Noise Mitigation: 7 steps for new plant & equipment

22nd February 2022

Author: Wakefield Acoustics – Noise Control Specialists | Last Updated: April 2023

When establishing a new capital project and introducing plant and equipment, it is often a long, stressful and resource-intensive process, especially for large developments. At the beginning, there are formal planning and permitting considerations and approvals, budgets, time scheduling and a need to solidify the technical functionality of the plant. Noise can sometimes fall off the development radar, but there can be significant consequences for its omission (e.g. failure to secure planning or permitting, costly design retrofitting, and programme time delays.)   

Since our establishment in 1980, Wakefield Acoustics have supported numerous projects to define and fix the criteria for new plant installations. We have put together the following 7-step guide to assist you when managing noise at the outset of a new project.

1. Obtain accurate noise levels for the equipment

Whilst this seems obvious, source noise levels for equipment need to be considered at the outset. If noise is too high, it can affect operatives in the workplace, or alternatively, give sleepless nights for nearby residents.

2. Assess the location

If the plant is positioned externally to a building or has the capability to emit noise to the surrounding noise-sensitive areas, a background survey will be required, along with an assessment to BS4142. This assessment determines the impact of the installation on the local area. If equipment is located indoors, consideration should be given to the Control of Noise at Work Regulations, and an assessment done to review the impact on employees.

3. Determine a solution

Where noise is assessed and a problem is identified, steps need to be taken to reduce the impact. Such steps will include:

  • Can quieter equipment be used?
  • Can the equipment be relocated?
  • What noise control measures can be implemented?

4. Reassess

Once a solution is established, re-run the assessment and calculations to determine the new impact to ensure this meets legislative requirements and/or the project planning or permitting conditions.
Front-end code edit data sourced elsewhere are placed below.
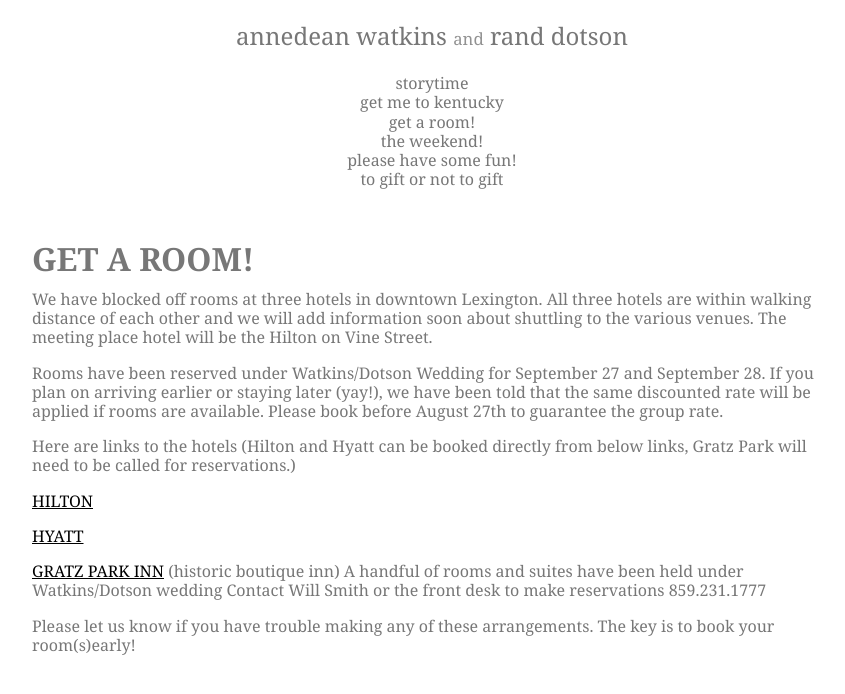
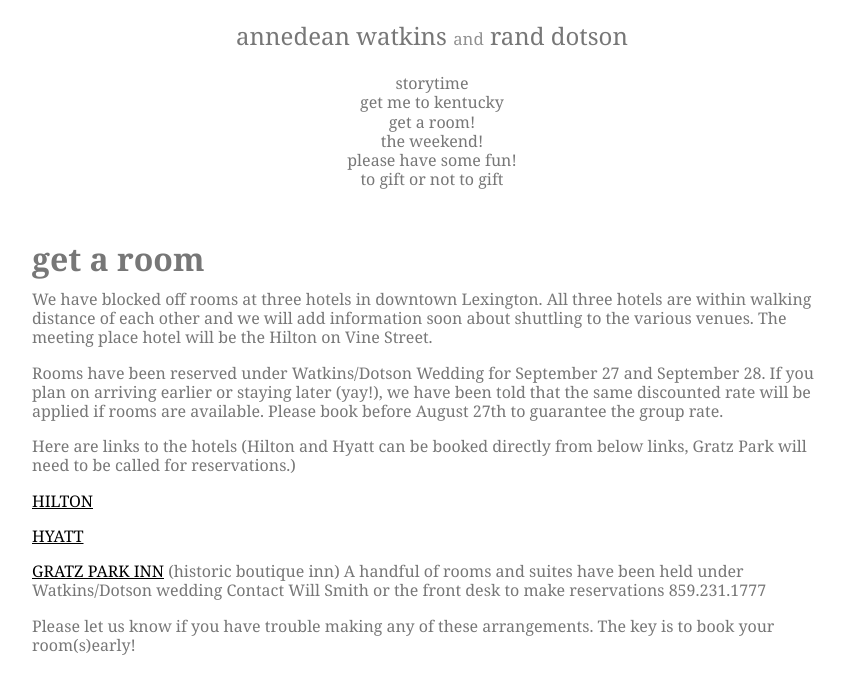
Before and after one commit to nikolaiwarner/annedeanandrand.com, a Jekyll site: the page built from room.md, in a window 1280 px wide. Shown: the top 694 px of the page, without its empty margins (208-1053 px from the left). Built offline with Jekyll 4.4.1, drawn with Linux system fonts in a browser that asks for light colours.

```diff
--- a/room.md
+++ b/room.md
@@ -1,9 +1,9 @@
 ---
 layout: page
-title: Get a room!
+title: get a room
 ---
 
-# GET A ROOM!
+# get a room
 
 We have blocked off rooms at three hotels in downtown Lexington. All three hotels are within walking distance of each other and we will add information soon about shuttling to the various venues. The meeting place hotel will be the Hilton on Vine Street.
 
```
5. Detailed Design for Noise Control Works

Whilst the works have been determined in principle, a detailed design needs to be undertaken. An acoustic enclosure, for example, is not a simple lined box, and numerous aspects need to be considered in order that the equipment housed inside will operate correctly. Such things include:

  • Heat emissions from equipment and ventilation of the plant
  • Access and egress
  • Visibility of plant
  • Maintenance
  • Suitability of materials in hazardous areas
  • Aesthetics

6. Correct Implementation

The manufacture and erection of noise control solutions can go awry if not carefully monitored. Any gaps, missing seals, or poorly fitting panels or doors can lead to excessive noise emissions above the assessments and calculations.

7. Verification

Whilst everything may have been installed ‘as planned’, it is normal that a follow-up acoustic test or assessment is required to check noise levels comply with the acoustic design. This is normally stipulated in any planning documentation, and for noise in the workplace, should be regarded as good practice to ensure the health and safety of operatives.

If you have any questions regarding the above, please get in touch:

Wakefield Acoustics have extensive experience in providing bespoke solutions for general industrial applications: